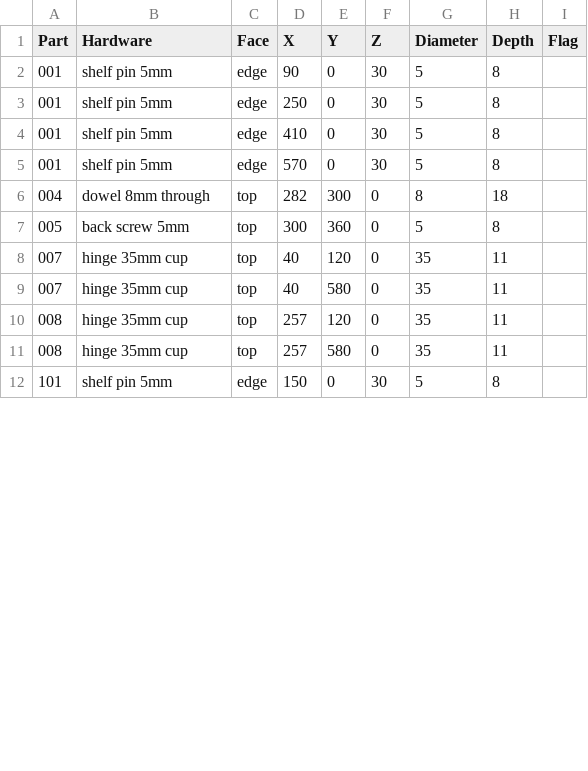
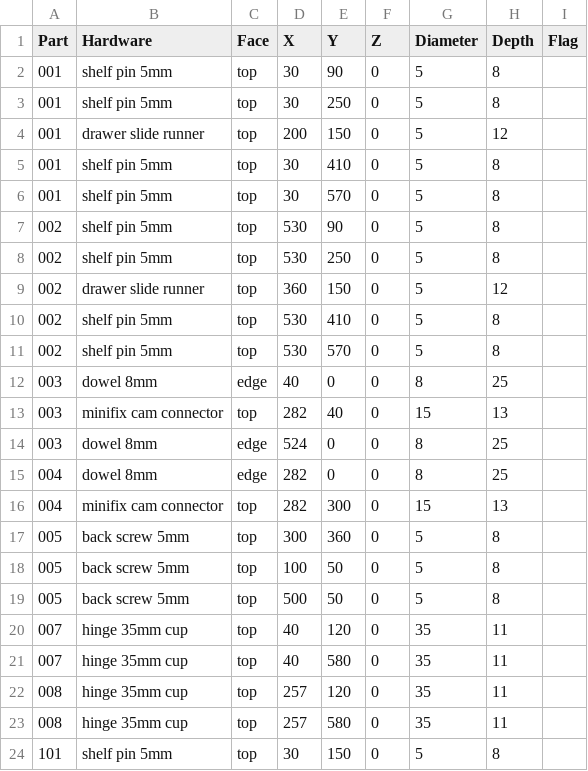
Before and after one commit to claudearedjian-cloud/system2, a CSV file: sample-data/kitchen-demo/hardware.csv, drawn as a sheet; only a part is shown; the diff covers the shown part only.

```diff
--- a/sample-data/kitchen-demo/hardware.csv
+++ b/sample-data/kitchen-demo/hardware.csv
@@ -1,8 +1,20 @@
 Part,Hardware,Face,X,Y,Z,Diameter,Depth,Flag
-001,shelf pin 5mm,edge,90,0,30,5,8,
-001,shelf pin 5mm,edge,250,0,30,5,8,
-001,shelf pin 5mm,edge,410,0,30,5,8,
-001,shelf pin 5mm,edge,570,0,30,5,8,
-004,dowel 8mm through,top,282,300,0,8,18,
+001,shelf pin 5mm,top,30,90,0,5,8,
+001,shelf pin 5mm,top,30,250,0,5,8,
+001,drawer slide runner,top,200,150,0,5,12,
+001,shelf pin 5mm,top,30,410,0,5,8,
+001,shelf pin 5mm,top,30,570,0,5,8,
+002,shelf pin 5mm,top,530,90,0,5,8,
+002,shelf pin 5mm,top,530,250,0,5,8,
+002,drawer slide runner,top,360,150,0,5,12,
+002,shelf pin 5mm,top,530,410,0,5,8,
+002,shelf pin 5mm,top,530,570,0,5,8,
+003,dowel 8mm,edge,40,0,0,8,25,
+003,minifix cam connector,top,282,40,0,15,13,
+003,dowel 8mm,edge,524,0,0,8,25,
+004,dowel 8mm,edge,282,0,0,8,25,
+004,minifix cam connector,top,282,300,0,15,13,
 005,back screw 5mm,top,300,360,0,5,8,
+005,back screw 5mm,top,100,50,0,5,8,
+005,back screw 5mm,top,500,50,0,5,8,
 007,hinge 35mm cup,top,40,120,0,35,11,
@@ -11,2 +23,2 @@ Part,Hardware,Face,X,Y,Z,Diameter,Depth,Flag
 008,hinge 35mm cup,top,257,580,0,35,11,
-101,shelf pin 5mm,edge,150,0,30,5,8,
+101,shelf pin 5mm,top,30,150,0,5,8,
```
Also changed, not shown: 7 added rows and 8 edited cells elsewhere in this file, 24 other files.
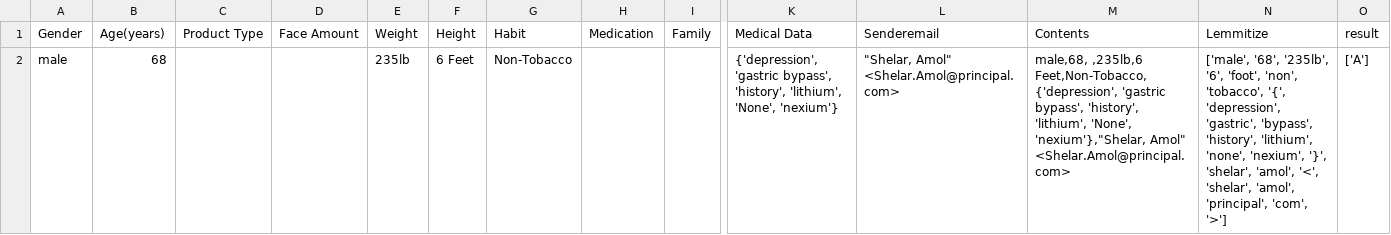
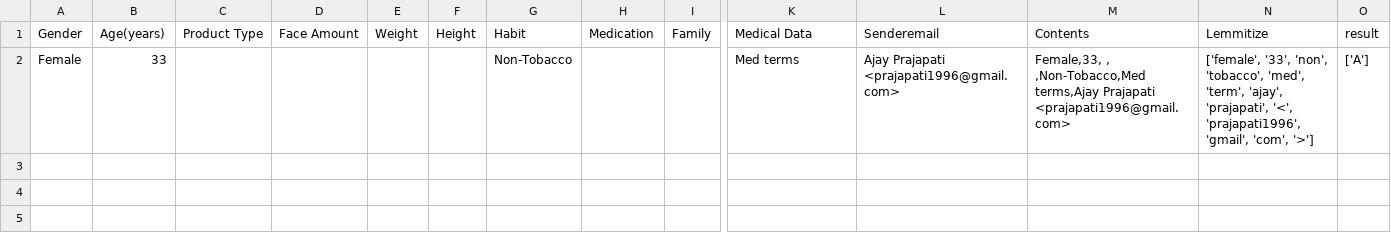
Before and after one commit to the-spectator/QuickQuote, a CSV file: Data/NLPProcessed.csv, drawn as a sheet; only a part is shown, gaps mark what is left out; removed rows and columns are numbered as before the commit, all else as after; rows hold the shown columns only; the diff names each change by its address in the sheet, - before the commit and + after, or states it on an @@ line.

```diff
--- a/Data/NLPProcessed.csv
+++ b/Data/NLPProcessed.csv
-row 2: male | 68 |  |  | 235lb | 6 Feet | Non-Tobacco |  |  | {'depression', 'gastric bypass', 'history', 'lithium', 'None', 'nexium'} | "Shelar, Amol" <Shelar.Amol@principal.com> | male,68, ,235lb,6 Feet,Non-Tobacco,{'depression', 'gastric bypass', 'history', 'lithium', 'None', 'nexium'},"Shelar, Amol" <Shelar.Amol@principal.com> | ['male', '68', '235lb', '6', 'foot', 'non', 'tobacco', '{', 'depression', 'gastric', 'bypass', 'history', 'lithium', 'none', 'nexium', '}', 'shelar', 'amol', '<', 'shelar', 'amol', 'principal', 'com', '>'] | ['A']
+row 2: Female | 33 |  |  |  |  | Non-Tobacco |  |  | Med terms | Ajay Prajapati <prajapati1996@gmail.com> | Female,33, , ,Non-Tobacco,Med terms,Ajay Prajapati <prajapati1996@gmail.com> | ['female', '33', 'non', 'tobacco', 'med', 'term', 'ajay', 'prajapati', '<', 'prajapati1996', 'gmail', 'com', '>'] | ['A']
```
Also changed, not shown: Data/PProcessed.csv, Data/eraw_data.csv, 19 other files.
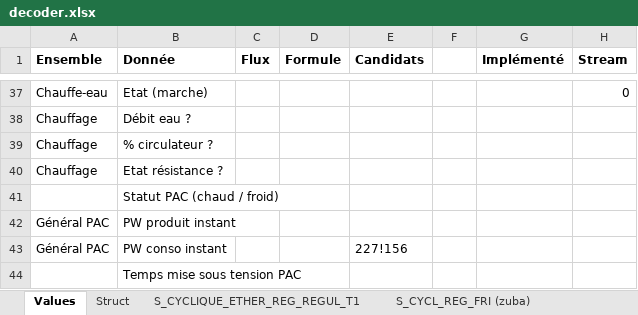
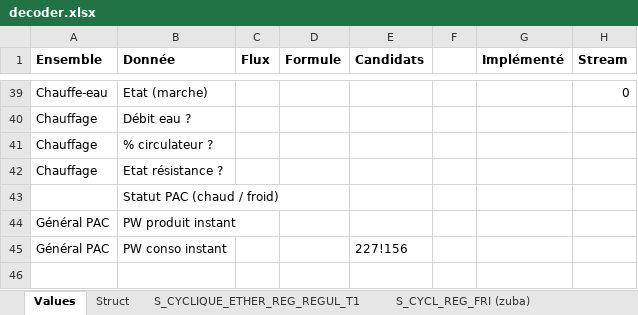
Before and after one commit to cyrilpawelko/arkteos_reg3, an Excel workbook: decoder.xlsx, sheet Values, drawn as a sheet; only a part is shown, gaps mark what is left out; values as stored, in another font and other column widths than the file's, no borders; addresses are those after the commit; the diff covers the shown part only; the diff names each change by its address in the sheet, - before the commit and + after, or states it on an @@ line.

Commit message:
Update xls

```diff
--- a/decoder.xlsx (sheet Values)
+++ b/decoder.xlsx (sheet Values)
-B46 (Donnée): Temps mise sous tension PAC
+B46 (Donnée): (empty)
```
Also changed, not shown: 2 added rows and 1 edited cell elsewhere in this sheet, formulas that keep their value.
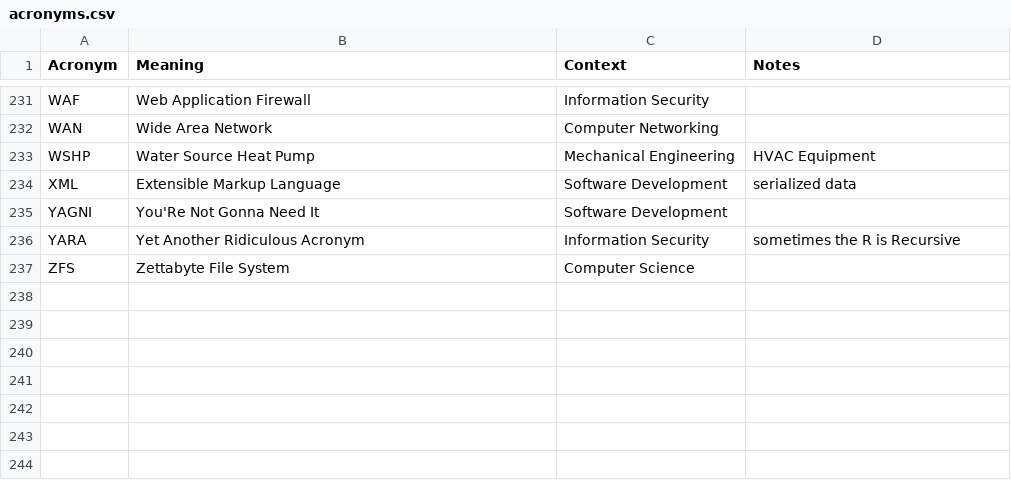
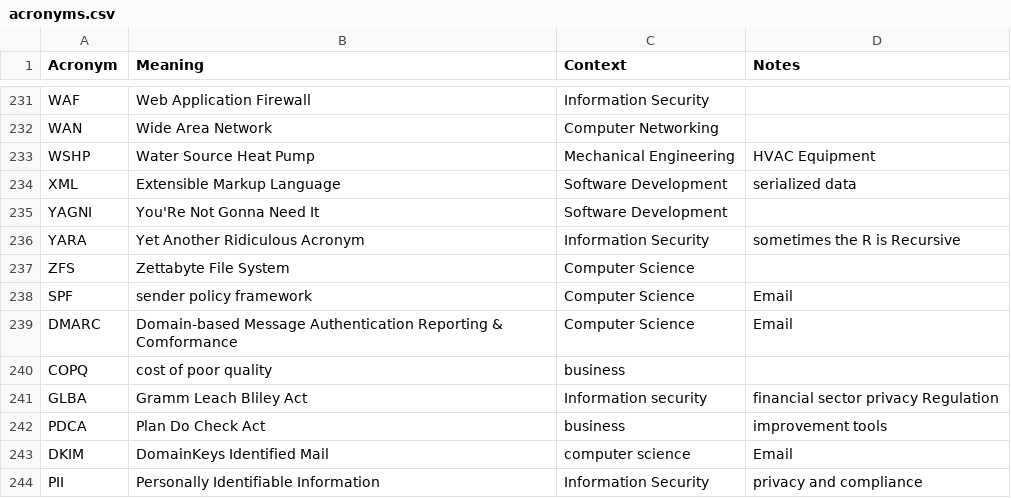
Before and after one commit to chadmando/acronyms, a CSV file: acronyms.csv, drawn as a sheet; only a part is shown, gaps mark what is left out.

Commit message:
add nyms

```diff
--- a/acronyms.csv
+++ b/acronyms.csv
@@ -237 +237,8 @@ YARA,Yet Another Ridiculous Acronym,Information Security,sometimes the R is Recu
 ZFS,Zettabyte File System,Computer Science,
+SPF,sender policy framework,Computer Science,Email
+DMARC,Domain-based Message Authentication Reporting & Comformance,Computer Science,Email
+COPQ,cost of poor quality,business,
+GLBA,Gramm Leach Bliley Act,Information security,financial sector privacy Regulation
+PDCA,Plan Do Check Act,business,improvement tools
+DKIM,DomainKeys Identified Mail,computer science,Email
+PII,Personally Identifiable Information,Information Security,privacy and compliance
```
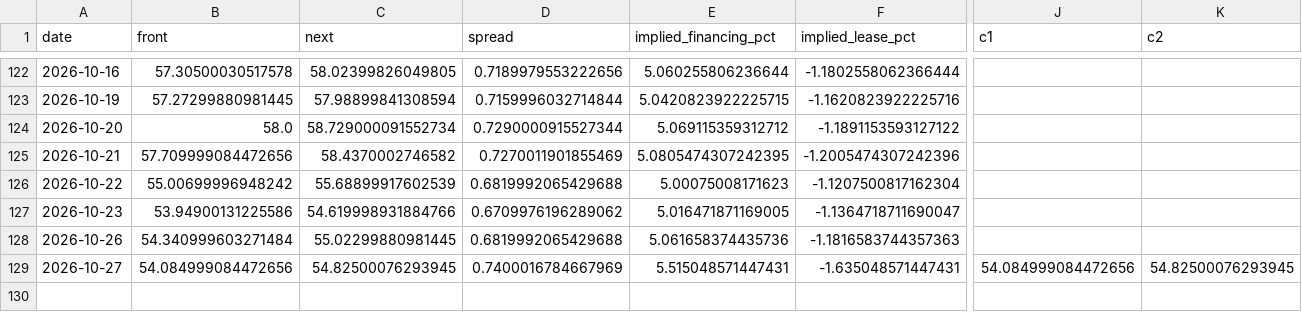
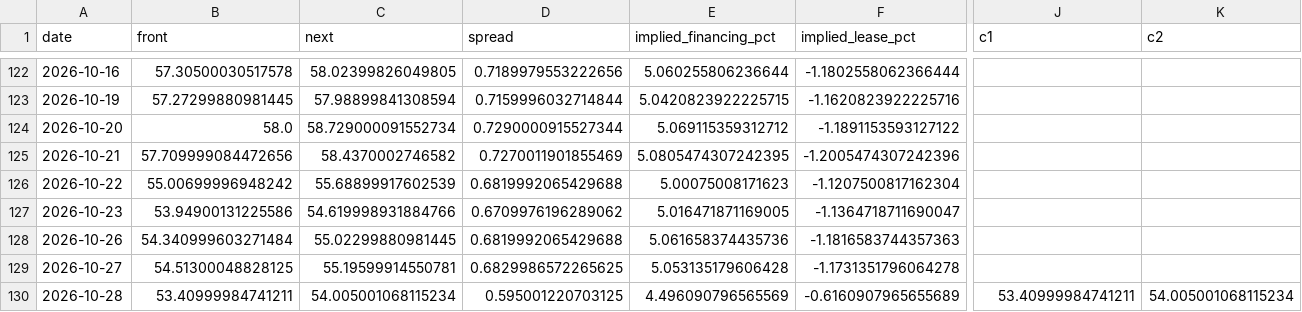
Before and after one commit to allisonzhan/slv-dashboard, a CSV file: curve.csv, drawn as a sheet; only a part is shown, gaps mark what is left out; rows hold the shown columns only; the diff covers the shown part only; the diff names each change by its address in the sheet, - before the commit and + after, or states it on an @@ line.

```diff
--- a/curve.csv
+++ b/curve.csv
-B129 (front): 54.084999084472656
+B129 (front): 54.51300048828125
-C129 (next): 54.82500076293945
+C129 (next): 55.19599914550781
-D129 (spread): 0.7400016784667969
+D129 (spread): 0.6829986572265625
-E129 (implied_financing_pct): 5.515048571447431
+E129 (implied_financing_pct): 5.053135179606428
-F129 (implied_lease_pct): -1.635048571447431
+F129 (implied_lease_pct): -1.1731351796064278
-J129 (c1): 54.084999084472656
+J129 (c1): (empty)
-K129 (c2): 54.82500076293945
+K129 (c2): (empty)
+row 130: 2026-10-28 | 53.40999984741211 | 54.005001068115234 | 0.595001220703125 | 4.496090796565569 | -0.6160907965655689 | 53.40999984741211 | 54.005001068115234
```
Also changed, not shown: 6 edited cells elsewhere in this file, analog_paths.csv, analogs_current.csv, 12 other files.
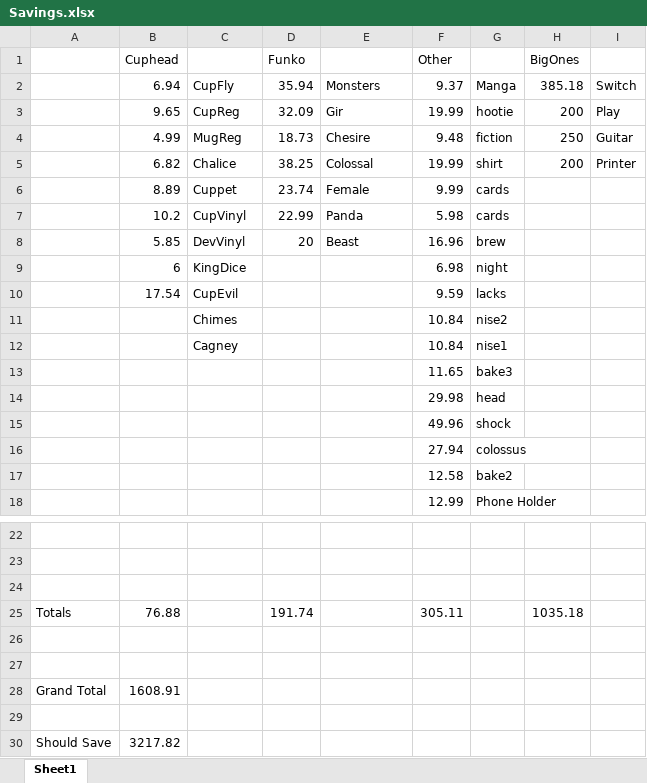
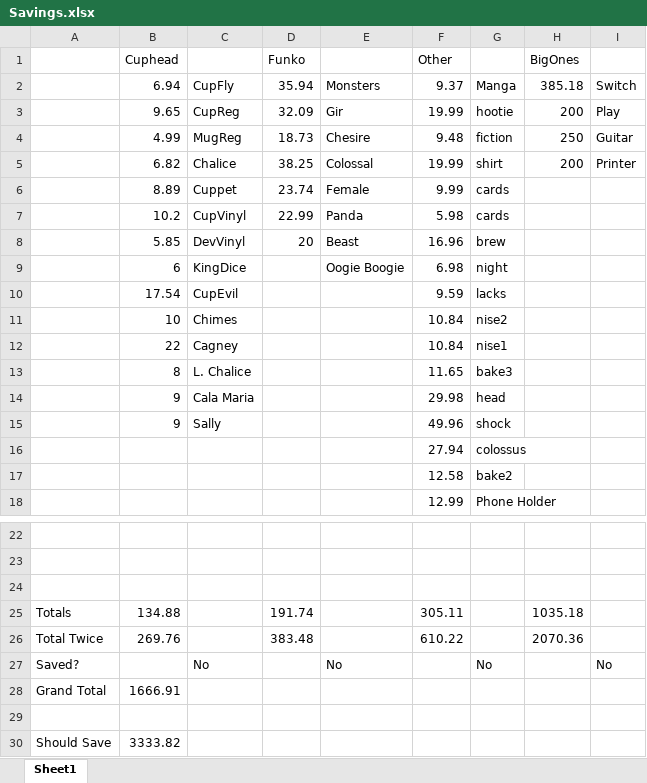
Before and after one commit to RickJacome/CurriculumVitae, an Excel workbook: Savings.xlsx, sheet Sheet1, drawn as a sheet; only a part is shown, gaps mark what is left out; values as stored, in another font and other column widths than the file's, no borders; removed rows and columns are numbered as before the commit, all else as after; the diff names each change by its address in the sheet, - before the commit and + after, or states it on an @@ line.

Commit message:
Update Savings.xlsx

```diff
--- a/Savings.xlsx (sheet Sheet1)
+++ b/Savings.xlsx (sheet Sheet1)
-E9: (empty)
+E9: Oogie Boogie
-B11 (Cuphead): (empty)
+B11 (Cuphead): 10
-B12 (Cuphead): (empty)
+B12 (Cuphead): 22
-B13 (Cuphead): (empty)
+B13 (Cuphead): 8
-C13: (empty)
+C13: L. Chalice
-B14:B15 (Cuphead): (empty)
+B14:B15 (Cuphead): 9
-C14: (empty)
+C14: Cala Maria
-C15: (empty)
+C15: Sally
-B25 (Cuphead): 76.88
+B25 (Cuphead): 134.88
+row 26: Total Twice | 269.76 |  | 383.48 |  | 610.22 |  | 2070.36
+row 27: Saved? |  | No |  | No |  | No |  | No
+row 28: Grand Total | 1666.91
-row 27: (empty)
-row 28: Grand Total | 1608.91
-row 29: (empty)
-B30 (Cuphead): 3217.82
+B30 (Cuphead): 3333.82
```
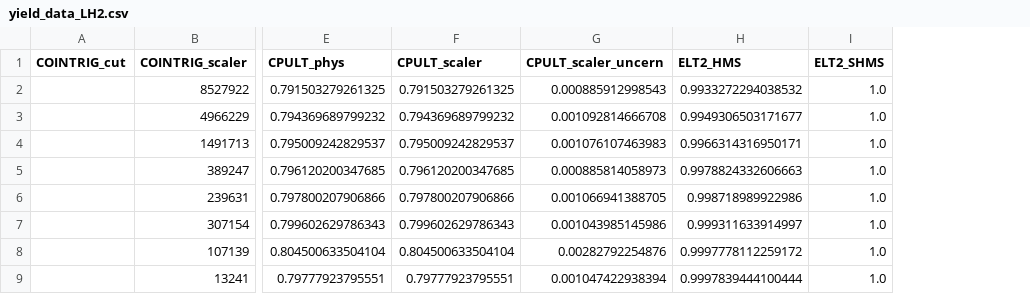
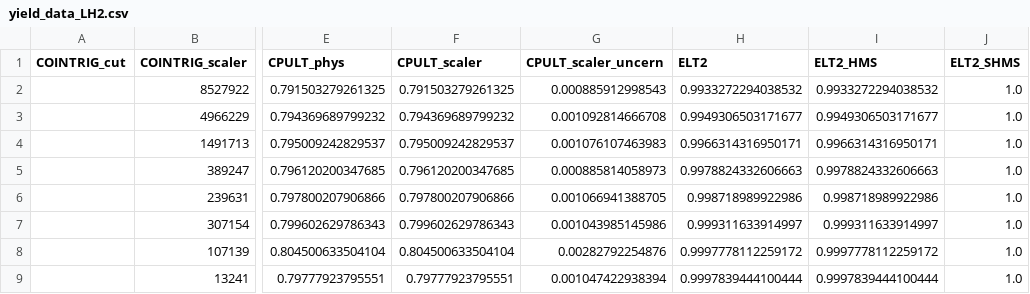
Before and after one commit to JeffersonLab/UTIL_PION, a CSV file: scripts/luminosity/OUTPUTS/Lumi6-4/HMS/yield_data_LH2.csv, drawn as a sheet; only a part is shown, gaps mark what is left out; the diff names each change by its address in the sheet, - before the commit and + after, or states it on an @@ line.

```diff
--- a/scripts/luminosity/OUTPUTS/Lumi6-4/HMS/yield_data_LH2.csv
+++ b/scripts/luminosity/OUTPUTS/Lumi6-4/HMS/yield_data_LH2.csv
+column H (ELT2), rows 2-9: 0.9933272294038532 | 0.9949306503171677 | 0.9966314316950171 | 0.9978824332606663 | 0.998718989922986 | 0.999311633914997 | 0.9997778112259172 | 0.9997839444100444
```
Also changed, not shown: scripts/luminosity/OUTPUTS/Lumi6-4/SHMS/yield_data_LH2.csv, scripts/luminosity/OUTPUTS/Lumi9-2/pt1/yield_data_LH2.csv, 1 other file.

**WHAT TO WORK ON:** Look through the material and find each line that includes "tobacco", then copy it.

**EXERCISE SOLUTION:**
-row 2: male | 68 |  |  | 235lb | 6 Feet | Non-Tobacco |  |  | {'depression', 'gastric bypass', 'history', 'lithium', 'None', 'nexium'} | "Shelar, Amol" <Shelar.Amol@principal.com> | male,68, ,235lb,6 Feet,Non-Tobacco,{'depression', 'gastric bypass', 'history', 'lithium', 'None', 'nexium'},"Shelar, Amol" <Shelar.Amol@principal.com> | ['male', '68', '235lb', '6', 'foot', 'non', 'tobacco', '{', 'depression', 'gastric', 'bypass', 'history', 'lithium', 'none', 'nexium', '}', 'shelar', 'amol', '<', 'shelar', 'amol', 'principal', 'com', '>'] | ['A']
+row 2: Female | 33 |  |  |  |  | Non-Tobacco |  |  | Med terms | Ajay Prajapati <prajapati1996@gmail.com> | Female,33, , ,Non-Tobacco,Med terms,Ajay Prajapati <prajapati1996@gmail.com> | ['female', '33', 'non', 'tobacco', 'med', 'term', 'ajay', 'prajapati', '<', 'prajapati1996', 'gmail', 'com', '>'] | ['A']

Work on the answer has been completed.